Web document revisions:
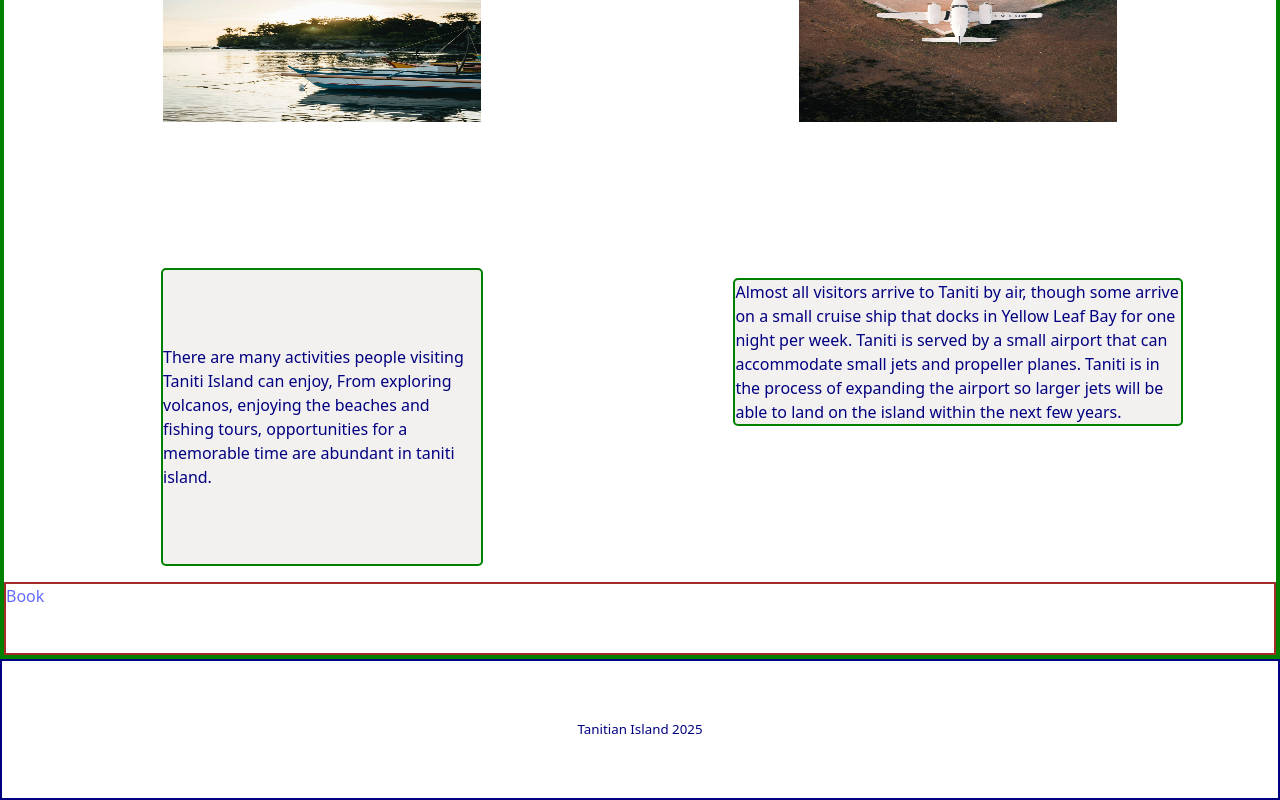
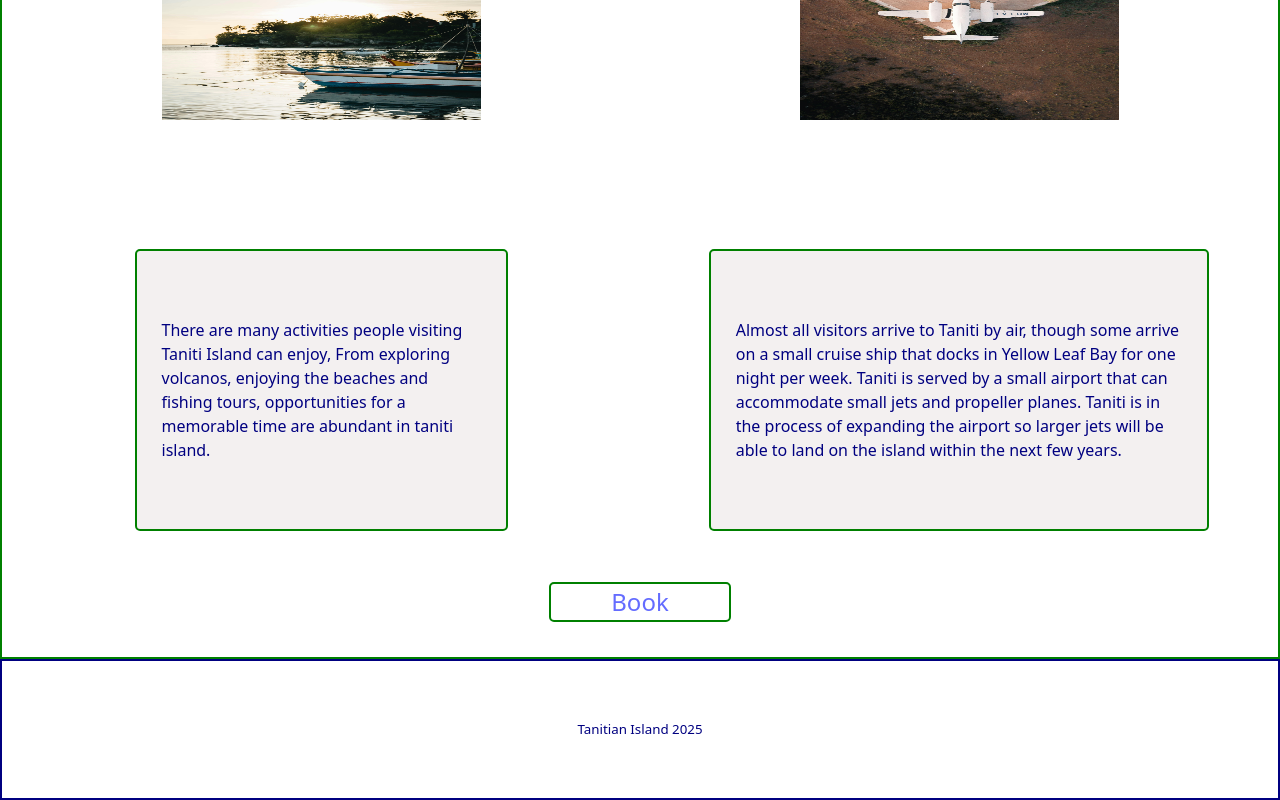
Before and after one commit to mrpiggy97/wgu-tanitian-project, a React (Vite) app: page / in a window 1280 px wide. Shown: the part 960-1760 px from the top of the page. Built offline with nearby package versions, Linux system fonts and the light colour scheme.

Commit message:
finishes some aesthetic features

```diff
--- a/src/Home/Home.css
+++ b/src/Home/Home.css
@@ -11,17 +11,15 @@ div#intro{
     grid-area: intro;
     align-items: baseline;
     justify-items: center;
-    border: solid yellow 2px;
 }
 
 div#links{
     display: grid;
     grid-area: links;
     grid-template-columns: 100%;
-    grid-template-rows: 90% 10%;
+    grid-template-rows: 85% 15%;
     grid-template-areas: "activities-transportation"
                          "booking";
-    border: solid green 2px;
 }
 
 div#activities-transportation{
@@ -42,14 +40,17 @@ div#activities{
 }
 div#transportation{
     display: grid;
-    align-items: baseline;
     justify-items: center;
+    grid-template-rows: 50% 50%;
+    grid-template-columns: 100%;
 }
 
 div#booking{
     display: grid;
     grid-area: booking;
-    border: solid brown 2px
+    justify-items: center;
+    align-items: center;
+    font-size: x-large;
 }
 
 p.welcome-message{
@@ -67,6 +68,8 @@ p.activities-presentation{
     border-radius: 5px;
     max-width: 50%;
     background-color: rgb(243, 240, 240);
+    padding-right: 25px;
+    padding-left: 25px;
 }
 p.transportation{
     display: grid;
@@ -75,6 +78,8 @@ p.transportation{
     border: solid green 2px;
     border-radius: 5px;
     max-width: 70%;
+    padding-right: 25px;
+    padding-left: 25px;
     background-color: rgb(243, 240, 240);
 }
 
@@ -94,3 +99,14 @@ h2.welcome-message{
   padding-top: 25px;
   padding-bottom: 25px;
 }
+
+a#home-booking{
+    border: solid green 2px;
+    border-radius: 5px;
+    padding-left: 60px;
+    padding-right: 60px;
+}
+
+a#home-booking:hover{
+    cursor: pointer;
+}
--- a/src/Home/Home.tsx
+++ b/src/Home/Home.tsx
@@ -41,7 +41,7 @@ export default function Home() : JSX.Element{
                     </div>
                 </div>
                 <div id="booking">
-                    <a>Book</a>
+                    <a id="home-booking" href="/booking">Book</a>
                 </div>
             </div>
         </div>
```
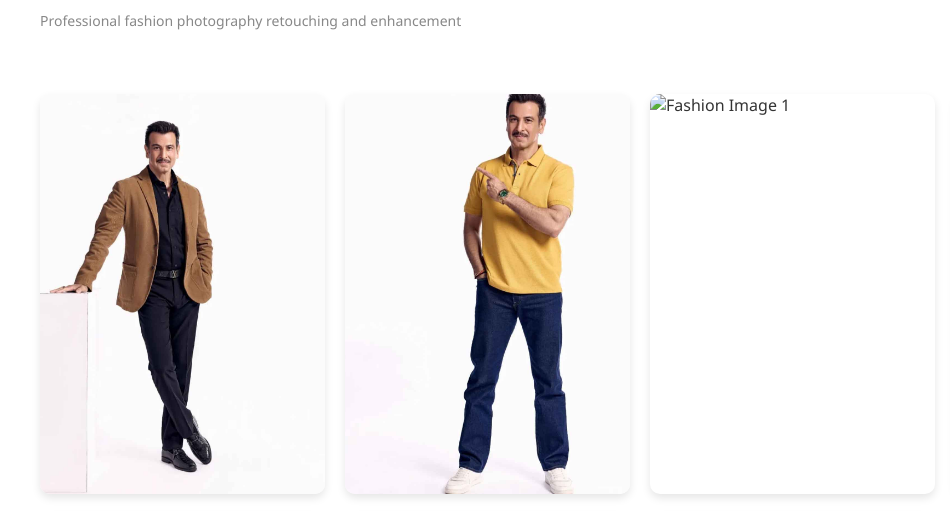
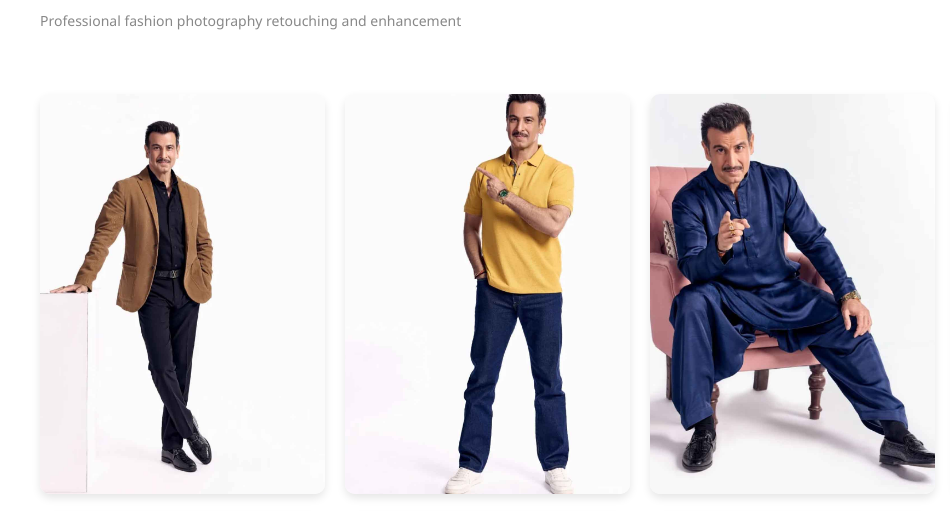
Before and after one commit to ankushtaank/ankush-taank, a plain HTML site: page fashion.html in a window 1280 px wide. Shown: the part 115-626 px from the top of the page, 0-950 px from the left. Drawn offline with Linux system fonts and the light colour scheme.

Commit message:
Update fashion.html

```diff
--- a/fashion.html
+++ b/fashion.html
@@ -121,7 +121,7 @@
   <section class="gallery">
     <img src="fashion/1.jpg" alt="Fashion Image 1" />
     <img src="fashion/2.jpg" alt="Fashion Image 1" />
-    <img src="fashion/3.PNG" alt="Fashion Image 1" />
+    <img src="fashion/3.jpg" alt="Fashion Image 1" />
     <img src="fashion/4.jpg" alt="Fashion Image 1" />
     <img src="fashion/5.jpg" alt="Fashion Image 1" />
     <img src="fashion/6.jpg" alt="Fashion Image 1" />
```
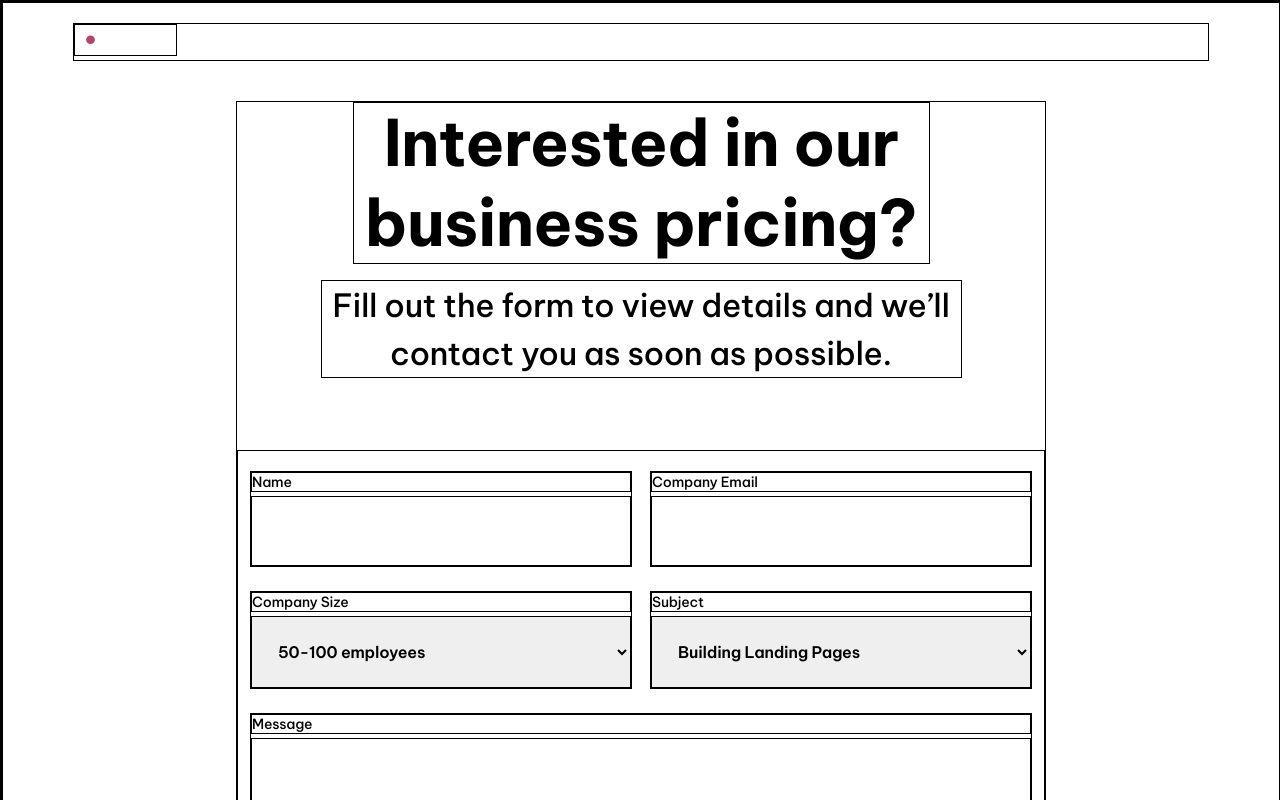
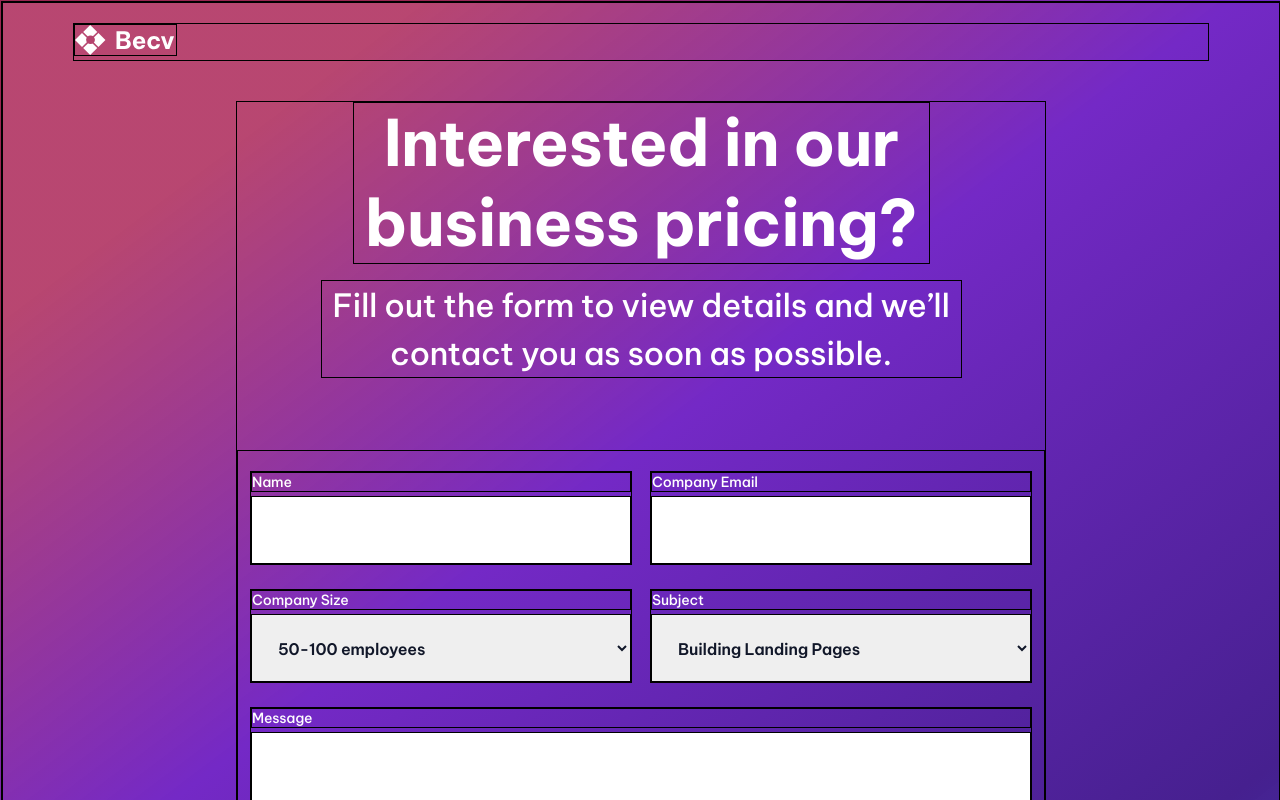
Before and after one commit to Nimus-oes/react-static-contact-form, a React (Vite) app: page / in a window 1280 px wide. Shown: the top 800 px of the page. Built offline with nearby package versions, Linux system fonts and the light colour scheme.

Commit message:
Add colors to all components

```diff
--- a/src/App.css
+++ b/src/App.css
@@ -26,6 +26,7 @@
 .title,
 .subtitle {
   text-align: center;
+  color: var(--white-text);
 }
 
 /* Main */
@@ -51,16 +52,16 @@
 }
 
 .item-title {
-  font-size: 14px;
   font-weight: 500;
-  letter-spacing: -0.14px;
 }
 
 .item-input {
   font-size: 16px;
   font-weight: 600;
   letter-spacing: -0.16px;
-  padding: 24px 22px;
+  padding: 23px 22px;
+  height: 68px;
+  color: var(--black-text);
 }
 
 .textarea {
@@ -69,11 +70,16 @@
 
 .consent {
   flex-direction: row;
-  font-size: 14px;
   font-weight: 400;
-  letter-spacing: -0.14px;
   gap: 5px;
   align-items: center;
+}
+
+.item-title,
+.consent {
+  font-size: 14px;
+  color: var(--white-text);
+  letter-spacing: -0.14px;
 }
 
 .button {
@@ -81,6 +87,7 @@
   font-weight: 700;
   letter-spacing: -0.2px;
   padding: 24px 0;
+  color: var(--purple-text);
 }
 
 @media only screen and (min-width: 820px) {
--- a/src/index.css
+++ b/src/index.css
@@ -7,6 +7,28 @@
 *::after {
   box-sizing: border-box;
   margin: 0;
+}
+
+:root {
+  --white-text: rgb(255, 255, 255);
+  --black-text: rgb(17, 23, 41);
+  --purple-text: rgb(64, 54, 169);
+  --opaque-container: rgba(255, 255, 255, 0.2);
+}
+
+body::before {
+  content: ""; /* Creates an invisible element before the body’s content,
+  allowing to apply a background image and styles to it */
+  position: fixed; /* Fixes the position relative to the viewport */
+  top: 0;
+  left: 0;
+  width: 100%;
+  height: 100%;
+  z-index: -1; /* Places background behind other content */
+  background-image: url(./assets/background.svg);
+  background-size: cover;
+  background-position: center;
+  background-repeat: no-repeat;
 }
 
 body {
```
Also changed, not shown: src/assets/background.svg (added).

> Exercise: All lines in the entries above that include "transportation" should be found and copied.

> Answer box:
     grid-template-areas: "activities-transportation"
 div#activities-transportation{
 div#transportation{
 p.transportation{
@@ -75,6 +78,8 @@ p.transportation{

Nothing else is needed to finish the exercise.